By Stanley Baelz
Property Manager

O’Bannon Woods State Park is a 2,294-acre site which was originally established in 1980 and renamed in 2004 to honor the late Gov. Frank O’Bannon.  The park itself is surrounded by Harrison Crawford State Forest(24,000 acres).  

Guests visit the park for its peaceful and secluded setting but also for the vast number of outdoor recreational possibilities which include camping, hiking, mountain biking, horseback riding, cave tours, fishing, swimming, canoeing/kayaking and Birding to name a few.   

Several interesting keystone species are found in O’Bannon Woods State Park’s karst landscape. These include the state endangered Allegheny Woodrat that lives in cracks and crevices of the park’s limestone bluffs, the federally endangered Indiana myotis (bat) which hibernates in Wyandotte Cave, blind crayfish found in the caves, and the state endangered hellbender and several species of freshwater mussels found in the Blue River along the park’s western border. The park is also home to several endangered plant species.  
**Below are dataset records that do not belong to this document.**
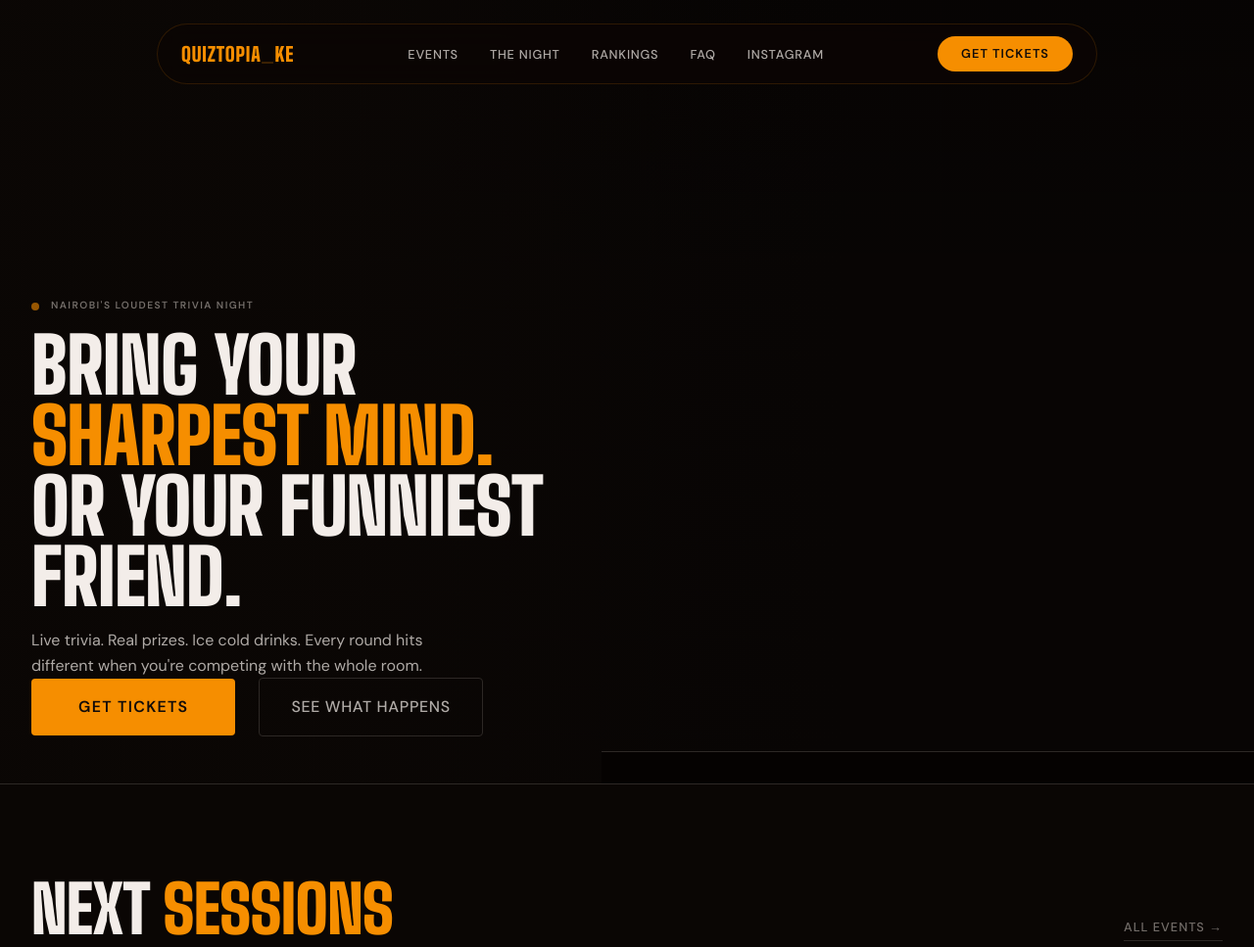
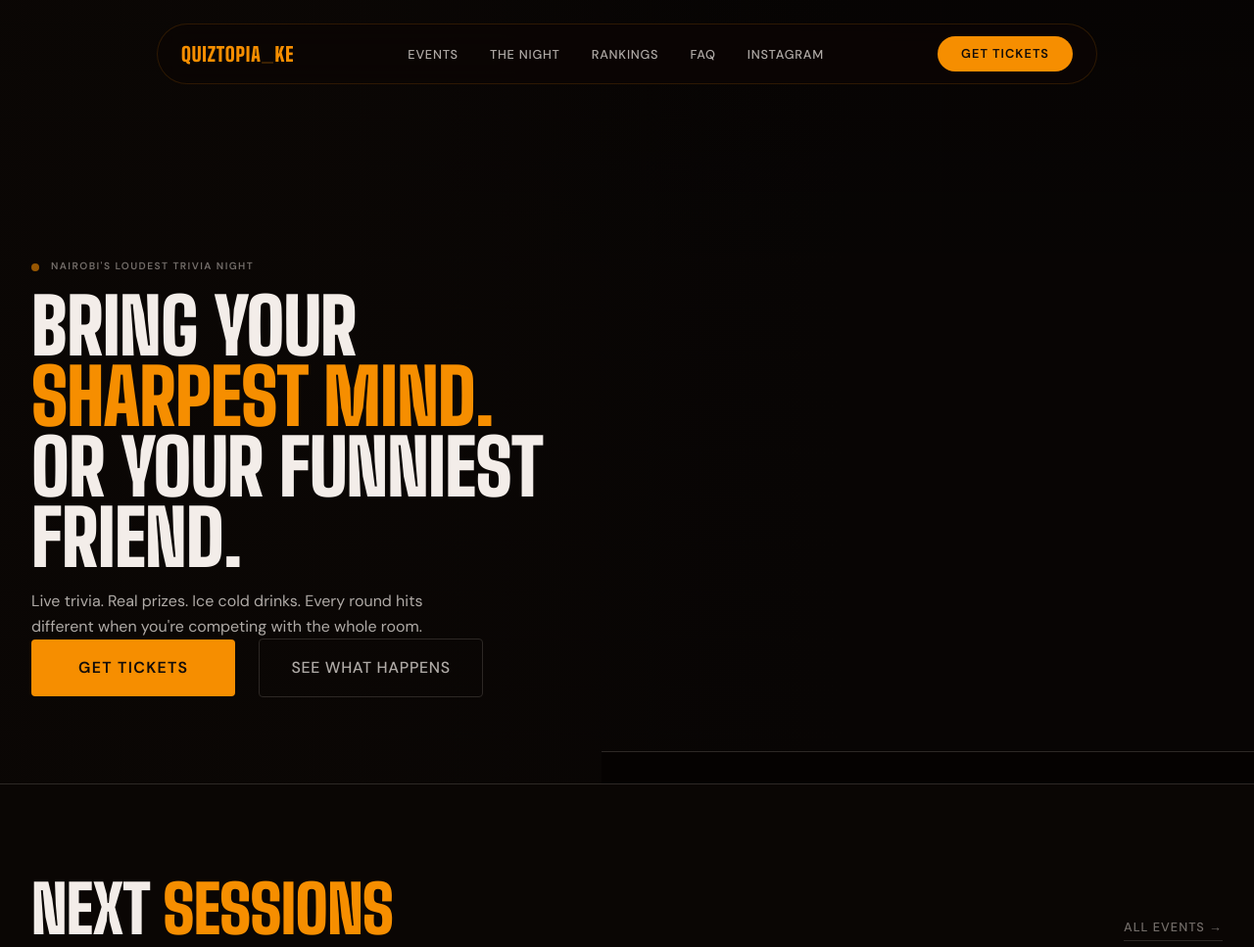
Before and after one commit to MuchiriAndrew/quiztopia_theme, a WordPress theme: template front-page.php in a window 1280 px wide. Shown: the top 967 px of the page at 98% size. Run offline with PHP 8.4 and a stand-in for WordPress, Linux system fonts and the light colour scheme; the site name, menu and one post (Sample post) are stand-ins, and other content is empty; some libraries are stand-ins or nearby versions.

Commit message:
Adjust hero section height to 95% for improved layout

```diff
--- a/assets/css/quiztopia.css
+++ b/assets/css/quiztopia.css
@@ -482,8 +482,9 @@ ul, ol { list-style: none; }
 .qt-hero__inner {
   position: relative;
   z-index: 1;
-  height: 100%;
+  /* height: 100%; */
   /* height: 90%; */
+  height: 95%;
   display: flex;
   flex-direction: column;
   justify-content: flex-end;
```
Wyandotte Cave State Recreation Area is operated by O’Bannon Woods State Park. The caves were designated a National Natural Landmark in 1972. Big Wyandotte Cave is open seasonally for 2 hour tours to explore a variety of cave features, including “Monument Mountain.” Big Wyandotte is closed from Labor Day to Memorial Day to protect hibernating bats. Little Wyandotte is open for public tours in the summer and group tours can be scheduled the rest of the year. This cave offers a great way for students to get a taste of the features of an Indiana cave. 

Hickory Hollow Nature Center/Farmstead is open year-round and interpretive naturalists offer programs daily.  The restored 1850’s Haypress is operated 12 times a year for the public and continues to be a crowd favorite. The haypress, an Indiana invention, was developed as a way to “press” large bales of hay for local use and sale. New additions to our facility include Carter and Cash, young Durham Short Horn Oxen who are learning to operate the haypress, and an exhibit that allows you to see a live state endangered hellbender.